-The water should finish drawing down through the coffee bed at around 3min on the timer.
-Now if your coffee takes too long to draw down around 3:30-4min, you’ve ground too fine for your coffee, and it’s over-extracted, it tends to be very bitter, astringent-it kind of stains your tongue, strong, and papery.
-If your coffee draws down too quickly around 2-2;30min, you’ve probably ground too coarse, you’ve under-extracted it, coffee can be sour, watery, sharp, not very sweet, salty.
-If you got the right grind size and your coffee finishes around 3min, then it should be balanced, sweet, flavourful, with a nice aftertaste.
-This Caliber coffee, when brewed right, tastes just like powdered sugar and chocolate with a bit of candied orange. It has a heavy body with a creamy mouth feel.
After you’re finished brewing…
-It’s always good to look at the brew bed, this can tell you how good of a job you did in brewing. If it’s lumpy, uneven, has a hole or a mound, then it meant there was some inconsistency in the brew. When the brew bed is perfectly flat then it means that the water can flow through it all at the same time.

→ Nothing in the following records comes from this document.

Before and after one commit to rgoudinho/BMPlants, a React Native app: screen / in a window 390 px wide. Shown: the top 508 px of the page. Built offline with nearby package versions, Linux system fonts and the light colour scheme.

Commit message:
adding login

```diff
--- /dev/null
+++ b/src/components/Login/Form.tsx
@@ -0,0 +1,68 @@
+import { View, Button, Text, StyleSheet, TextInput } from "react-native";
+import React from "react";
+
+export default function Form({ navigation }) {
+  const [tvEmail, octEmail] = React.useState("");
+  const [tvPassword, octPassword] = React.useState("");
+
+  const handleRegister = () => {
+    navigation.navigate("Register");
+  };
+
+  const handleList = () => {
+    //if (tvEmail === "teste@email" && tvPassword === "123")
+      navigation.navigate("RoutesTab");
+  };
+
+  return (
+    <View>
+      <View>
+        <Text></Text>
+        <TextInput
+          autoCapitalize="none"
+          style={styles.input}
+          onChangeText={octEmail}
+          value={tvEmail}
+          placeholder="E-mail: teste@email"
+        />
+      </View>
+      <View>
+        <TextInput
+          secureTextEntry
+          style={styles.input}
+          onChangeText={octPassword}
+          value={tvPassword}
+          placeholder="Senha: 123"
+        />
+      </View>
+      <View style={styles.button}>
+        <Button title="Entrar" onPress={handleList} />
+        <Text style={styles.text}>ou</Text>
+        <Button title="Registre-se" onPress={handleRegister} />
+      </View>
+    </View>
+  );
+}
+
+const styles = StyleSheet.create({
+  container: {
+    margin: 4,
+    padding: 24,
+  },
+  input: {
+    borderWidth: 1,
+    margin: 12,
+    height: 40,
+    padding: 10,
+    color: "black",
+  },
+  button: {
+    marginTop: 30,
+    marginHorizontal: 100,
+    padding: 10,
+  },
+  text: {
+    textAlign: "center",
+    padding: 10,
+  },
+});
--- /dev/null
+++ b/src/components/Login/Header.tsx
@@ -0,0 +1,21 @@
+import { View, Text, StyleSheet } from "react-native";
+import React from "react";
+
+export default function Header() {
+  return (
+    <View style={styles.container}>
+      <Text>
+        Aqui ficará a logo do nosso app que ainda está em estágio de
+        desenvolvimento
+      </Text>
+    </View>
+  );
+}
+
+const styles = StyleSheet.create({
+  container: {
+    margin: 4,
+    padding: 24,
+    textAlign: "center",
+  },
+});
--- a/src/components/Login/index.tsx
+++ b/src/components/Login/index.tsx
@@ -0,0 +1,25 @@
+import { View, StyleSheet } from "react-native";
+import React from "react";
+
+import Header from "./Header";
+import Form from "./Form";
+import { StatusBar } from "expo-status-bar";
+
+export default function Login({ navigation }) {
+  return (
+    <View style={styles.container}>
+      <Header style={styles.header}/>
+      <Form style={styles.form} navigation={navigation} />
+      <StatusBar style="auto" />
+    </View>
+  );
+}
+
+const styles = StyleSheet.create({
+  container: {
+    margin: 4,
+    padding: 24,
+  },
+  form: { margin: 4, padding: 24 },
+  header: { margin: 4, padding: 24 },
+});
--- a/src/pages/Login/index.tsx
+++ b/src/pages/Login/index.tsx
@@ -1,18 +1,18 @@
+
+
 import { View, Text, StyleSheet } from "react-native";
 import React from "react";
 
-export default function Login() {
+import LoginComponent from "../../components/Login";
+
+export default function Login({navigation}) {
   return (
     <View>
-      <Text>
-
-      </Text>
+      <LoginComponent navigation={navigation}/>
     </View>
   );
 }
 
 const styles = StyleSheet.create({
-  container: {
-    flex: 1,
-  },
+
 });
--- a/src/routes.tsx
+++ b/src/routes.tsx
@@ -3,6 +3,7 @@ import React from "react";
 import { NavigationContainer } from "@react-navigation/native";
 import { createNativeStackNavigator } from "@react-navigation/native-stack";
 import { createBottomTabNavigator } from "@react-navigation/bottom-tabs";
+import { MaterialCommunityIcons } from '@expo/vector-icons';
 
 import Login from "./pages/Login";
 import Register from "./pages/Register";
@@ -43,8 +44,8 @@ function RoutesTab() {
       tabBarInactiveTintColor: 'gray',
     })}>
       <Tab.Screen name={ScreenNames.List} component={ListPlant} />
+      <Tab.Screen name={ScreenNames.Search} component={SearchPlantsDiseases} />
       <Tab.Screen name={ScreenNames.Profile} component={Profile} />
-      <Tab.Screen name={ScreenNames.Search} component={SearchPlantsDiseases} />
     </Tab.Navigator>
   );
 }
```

-I recommend taking notes about your brew, especially when you just started out. What did you do, how did you like it? Then you know what you can change next.

Finally, enjoy.